Commission on Higher Education chairman Emmanuel Angeles, concurrent vice chair of the Presidential Task Force on Education (PTFE) said the retooling of the said courses is part of the “New Philippine Education Highway” program submitted to President Arroyo last month.
Angeles said the move formalizes the prevailing situation where students enrolled in the said courses take almost five years to complete them. The revised curriculum will also allow the country to conform to international agreements like the Bologna and Washington Accords which set the standards for such courses.
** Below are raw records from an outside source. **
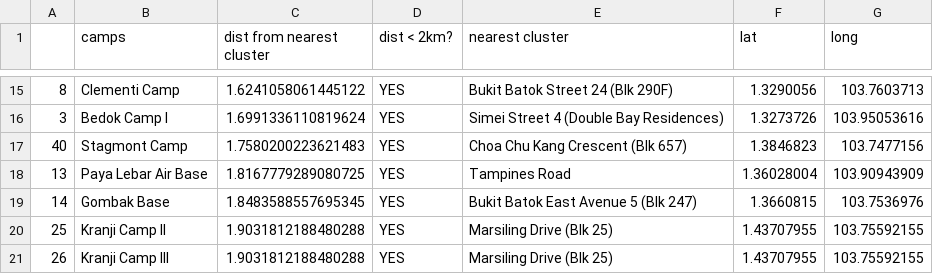
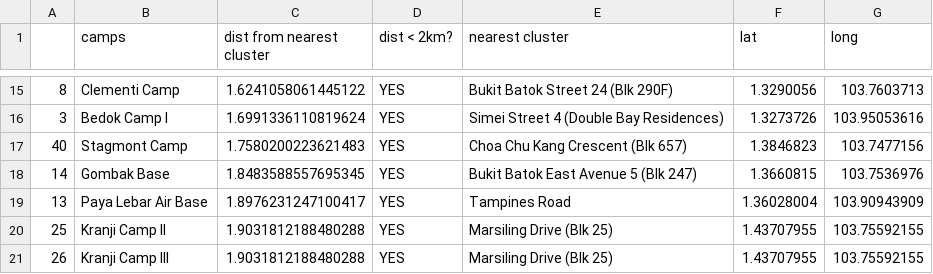
Before and after one commit to AryaVatsa/Daily-Dengue-Cluster-Data-, a CSV file: Dengue/campsNearClusters.csv, drawn as a sheet; only a part is shown, gaps mark what is left out; removed rows and columns are numbered as before the commit, all else as after; the diff names each change by its address in the sheet, - before the commit and + after, or states it on an @@ line.

Commit message:
Update NeaDataOverview and NeaDataLocalities

```diff
--- a/Dengue/campsNearClusters.csv
+++ b/Dengue/campsNearClusters.csv
-row 18: 13 | Paya Lebar Air Base | 1.8167779289080725 | YES | Tampines Road | 1.36028004 | 103.90943909
+row 19: 13 | Paya Lebar Air Base | 1.8976231247100417 | YES | Tampines Road | 1.36028004 | 103.90943909
```
Also changed, not shown: 1 other file.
Presidential Adviser for Education Mona Valisno earlier said five years would do more to improve the Filipino graduates’ competitiveness vis-a-vis their counterparts in the international labor market.
“Despite the competent and hardworking abilities of Filipino professionals, many are not able to land good jobs or the jobs their degree requires because their credentials are based on a 10-year basic education program, which is not recognized globally,” Valisno said.
Citing international reports, Valisno said only professionals from schools like the Asian Institute of Management, Ateneo, De La Salle and UP Diliman, Manila, and Los Banos are internationally recognized.
Angeles said the PTFE has also recommended the adoption of 10+2+3 formula in reforming the country’s education system which translates to 10 years in elementary and secondary school, two years for pre-university, and three years for a baccalaureate degree.
CHED said all five-year degree courses that require passing the Professional Regulation Commission’s licensure exams – accountancy, architecture, education, nursing, engineering, occupational therapy, physical therapy and pharmacy – will be covered by the 10+2+3 scheme.
Angeles claimed completing the course under the revised curriculum would be cheaper, contrary to belief that the additional one year would entail additional expenses, will give students more time to study, and make them globally competitive.
Under the current 10-year basic education setup, he said college graduates we consider professionals here are only rated as technicians when they work overseas. – Ashzel Hachero(Malaya)
What the heck!
We produced bright teachers and rsourceful nurses in the past for a four-year course only. And now, they wanted to add a year!
This is obvious, CHED Commissioners and other powers-that-be who owns nursing school wants to rake in more money.
I think GMA has a hand on this. CHED is under her office.